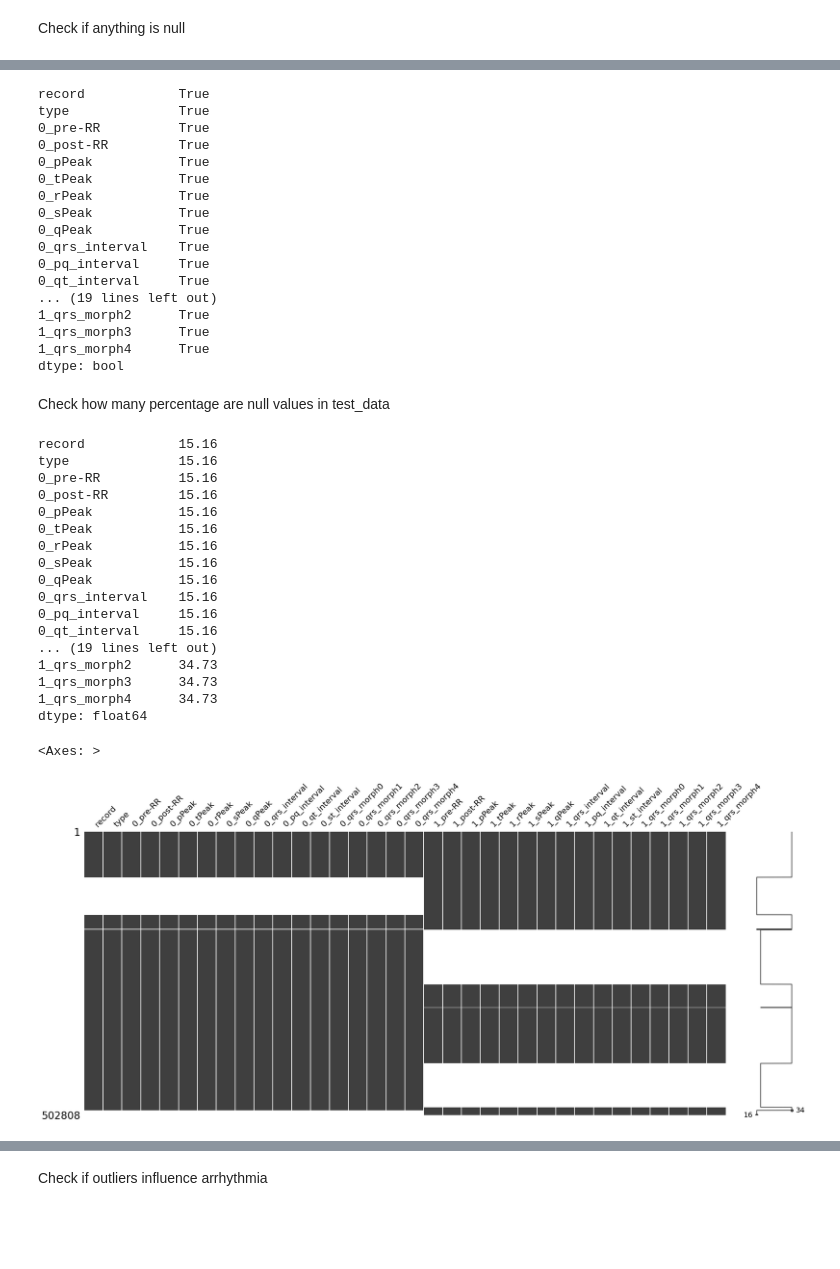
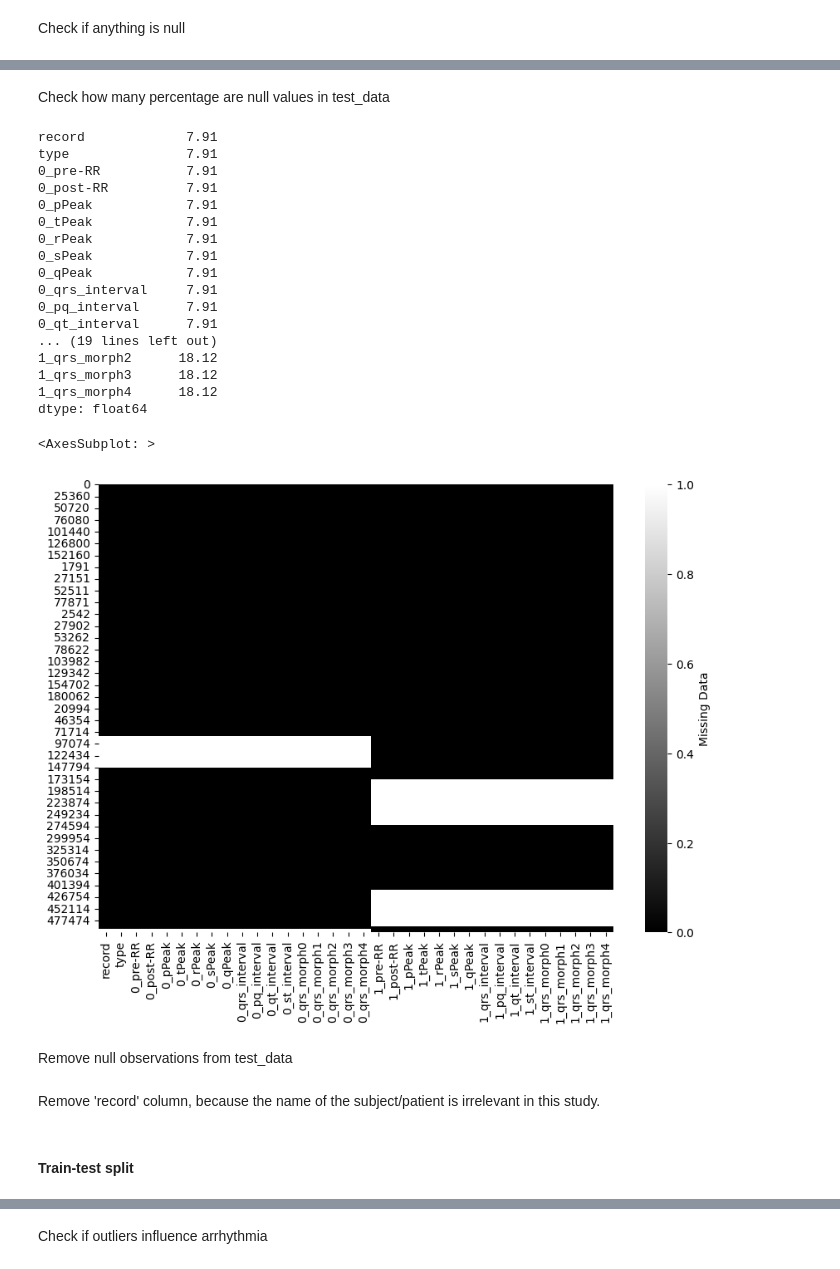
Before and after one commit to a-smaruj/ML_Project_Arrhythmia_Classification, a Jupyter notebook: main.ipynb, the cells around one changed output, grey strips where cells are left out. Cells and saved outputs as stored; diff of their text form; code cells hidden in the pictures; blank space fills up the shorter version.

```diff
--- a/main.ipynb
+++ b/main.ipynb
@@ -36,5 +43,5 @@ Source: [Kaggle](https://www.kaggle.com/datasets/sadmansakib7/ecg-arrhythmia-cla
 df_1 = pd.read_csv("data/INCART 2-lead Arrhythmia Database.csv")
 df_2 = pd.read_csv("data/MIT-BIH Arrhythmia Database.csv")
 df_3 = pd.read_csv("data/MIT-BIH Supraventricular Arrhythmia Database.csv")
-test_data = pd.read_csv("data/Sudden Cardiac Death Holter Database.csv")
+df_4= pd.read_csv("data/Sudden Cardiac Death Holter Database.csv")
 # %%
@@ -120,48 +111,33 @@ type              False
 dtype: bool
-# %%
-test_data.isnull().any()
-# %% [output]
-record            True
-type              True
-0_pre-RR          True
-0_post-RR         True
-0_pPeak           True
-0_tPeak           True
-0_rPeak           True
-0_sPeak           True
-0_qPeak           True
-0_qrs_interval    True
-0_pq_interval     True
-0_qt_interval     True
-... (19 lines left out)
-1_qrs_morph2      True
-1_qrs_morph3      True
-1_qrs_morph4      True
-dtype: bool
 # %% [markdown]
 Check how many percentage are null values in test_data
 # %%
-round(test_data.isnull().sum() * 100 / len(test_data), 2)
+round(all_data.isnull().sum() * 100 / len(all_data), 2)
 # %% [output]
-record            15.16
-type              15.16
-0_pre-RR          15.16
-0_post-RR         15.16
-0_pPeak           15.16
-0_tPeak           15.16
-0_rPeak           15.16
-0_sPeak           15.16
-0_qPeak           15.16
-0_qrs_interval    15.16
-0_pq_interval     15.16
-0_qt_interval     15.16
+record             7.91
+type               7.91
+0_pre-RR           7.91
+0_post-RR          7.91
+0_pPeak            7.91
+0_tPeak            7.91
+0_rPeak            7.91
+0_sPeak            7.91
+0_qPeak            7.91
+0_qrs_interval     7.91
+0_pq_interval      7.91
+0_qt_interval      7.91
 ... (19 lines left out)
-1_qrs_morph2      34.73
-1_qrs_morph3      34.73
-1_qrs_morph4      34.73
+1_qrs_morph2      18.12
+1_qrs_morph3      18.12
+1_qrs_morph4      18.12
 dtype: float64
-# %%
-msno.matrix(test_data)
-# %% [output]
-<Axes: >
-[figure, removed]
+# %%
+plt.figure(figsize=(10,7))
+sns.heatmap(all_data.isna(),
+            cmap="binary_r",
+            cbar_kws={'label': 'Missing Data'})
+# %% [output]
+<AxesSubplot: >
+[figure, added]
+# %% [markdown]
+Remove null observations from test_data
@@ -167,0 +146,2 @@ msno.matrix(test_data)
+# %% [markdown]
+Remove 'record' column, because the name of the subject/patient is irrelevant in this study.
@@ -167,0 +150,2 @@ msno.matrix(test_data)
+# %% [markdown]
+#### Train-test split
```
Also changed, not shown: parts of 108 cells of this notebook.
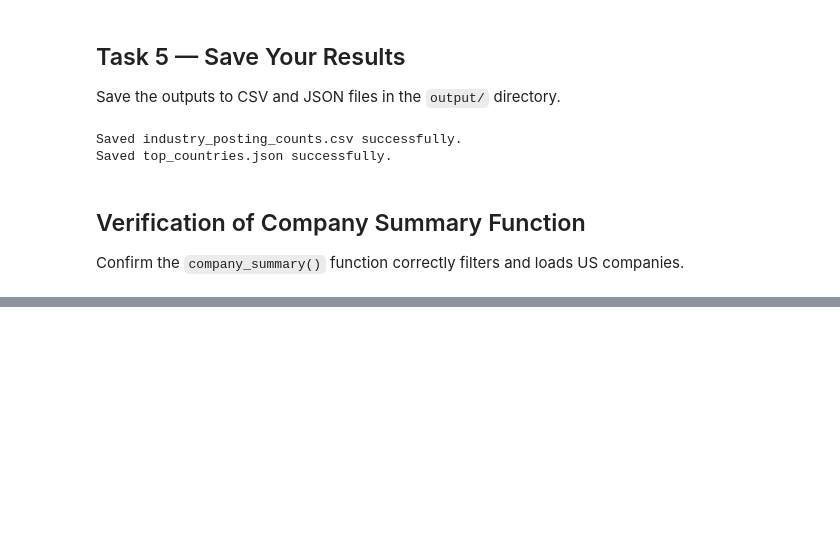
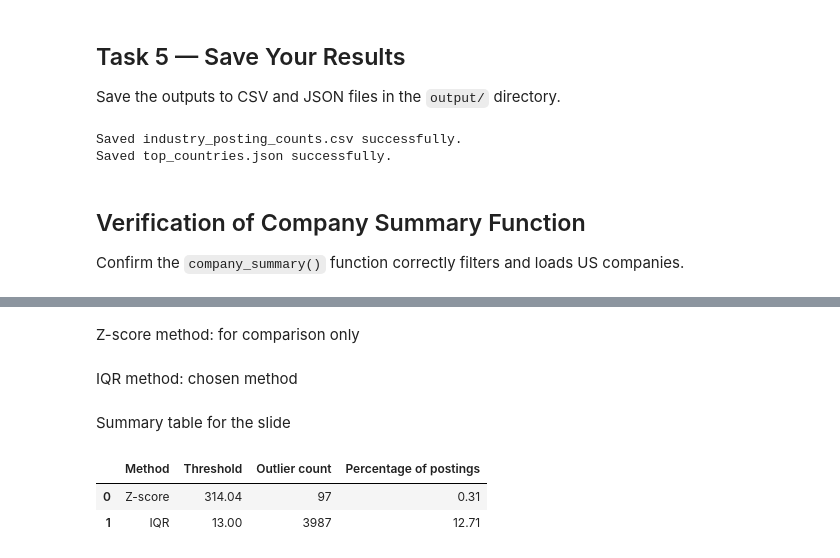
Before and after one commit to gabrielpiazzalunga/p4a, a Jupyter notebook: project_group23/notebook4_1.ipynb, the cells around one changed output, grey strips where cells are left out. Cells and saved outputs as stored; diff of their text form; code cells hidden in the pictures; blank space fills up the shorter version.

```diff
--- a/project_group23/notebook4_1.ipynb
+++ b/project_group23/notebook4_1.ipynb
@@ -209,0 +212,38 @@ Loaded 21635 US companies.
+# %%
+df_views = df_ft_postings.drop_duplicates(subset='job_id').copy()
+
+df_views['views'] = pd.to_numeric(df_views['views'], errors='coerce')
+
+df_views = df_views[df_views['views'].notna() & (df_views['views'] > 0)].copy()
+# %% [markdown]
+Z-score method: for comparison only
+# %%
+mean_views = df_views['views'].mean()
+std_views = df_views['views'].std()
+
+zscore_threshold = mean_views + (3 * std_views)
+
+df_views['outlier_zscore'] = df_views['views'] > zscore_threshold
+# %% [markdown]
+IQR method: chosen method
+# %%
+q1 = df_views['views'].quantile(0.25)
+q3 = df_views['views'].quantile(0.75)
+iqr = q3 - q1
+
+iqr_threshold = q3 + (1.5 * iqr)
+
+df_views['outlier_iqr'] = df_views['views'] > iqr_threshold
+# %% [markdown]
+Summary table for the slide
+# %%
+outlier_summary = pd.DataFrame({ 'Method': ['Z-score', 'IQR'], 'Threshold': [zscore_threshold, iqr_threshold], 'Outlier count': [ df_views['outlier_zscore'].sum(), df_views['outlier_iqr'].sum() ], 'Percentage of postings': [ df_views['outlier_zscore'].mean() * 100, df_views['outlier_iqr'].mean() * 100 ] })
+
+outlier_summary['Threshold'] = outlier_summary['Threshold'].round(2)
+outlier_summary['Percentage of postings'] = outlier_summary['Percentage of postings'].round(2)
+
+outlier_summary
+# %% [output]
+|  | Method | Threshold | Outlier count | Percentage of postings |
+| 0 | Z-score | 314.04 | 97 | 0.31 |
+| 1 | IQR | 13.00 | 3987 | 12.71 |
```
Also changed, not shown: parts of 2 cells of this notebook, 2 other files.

# Problem to solve
Look for the word "output" in the data, then return every line that contains it.

# Exercise result
Before and after one commit to a-smaruj/ML_Project_Arrhythmia_Classification, a Jupyter notebook: main.ipynb, the cells around one changed output, grey strips where cells are left out. Cells and saved outputs as stored; diff of their text form; code cells hidden in the pictures; blank space fills up the shorter version.
-# %% [output]
 # %% [output]
-# %% [output]
+# %% [output]
Before and after one commit to gabrielpiazzalunga/p4a, a Jupyter notebook: project_group23/notebook4_1.ipynb, the cells around one changed output, grey strips where cells are left out. Cells and saved outputs as stored; diff of their text form; code cells hidden in the pictures; blank space fills up the shorter version.
+# %% [output]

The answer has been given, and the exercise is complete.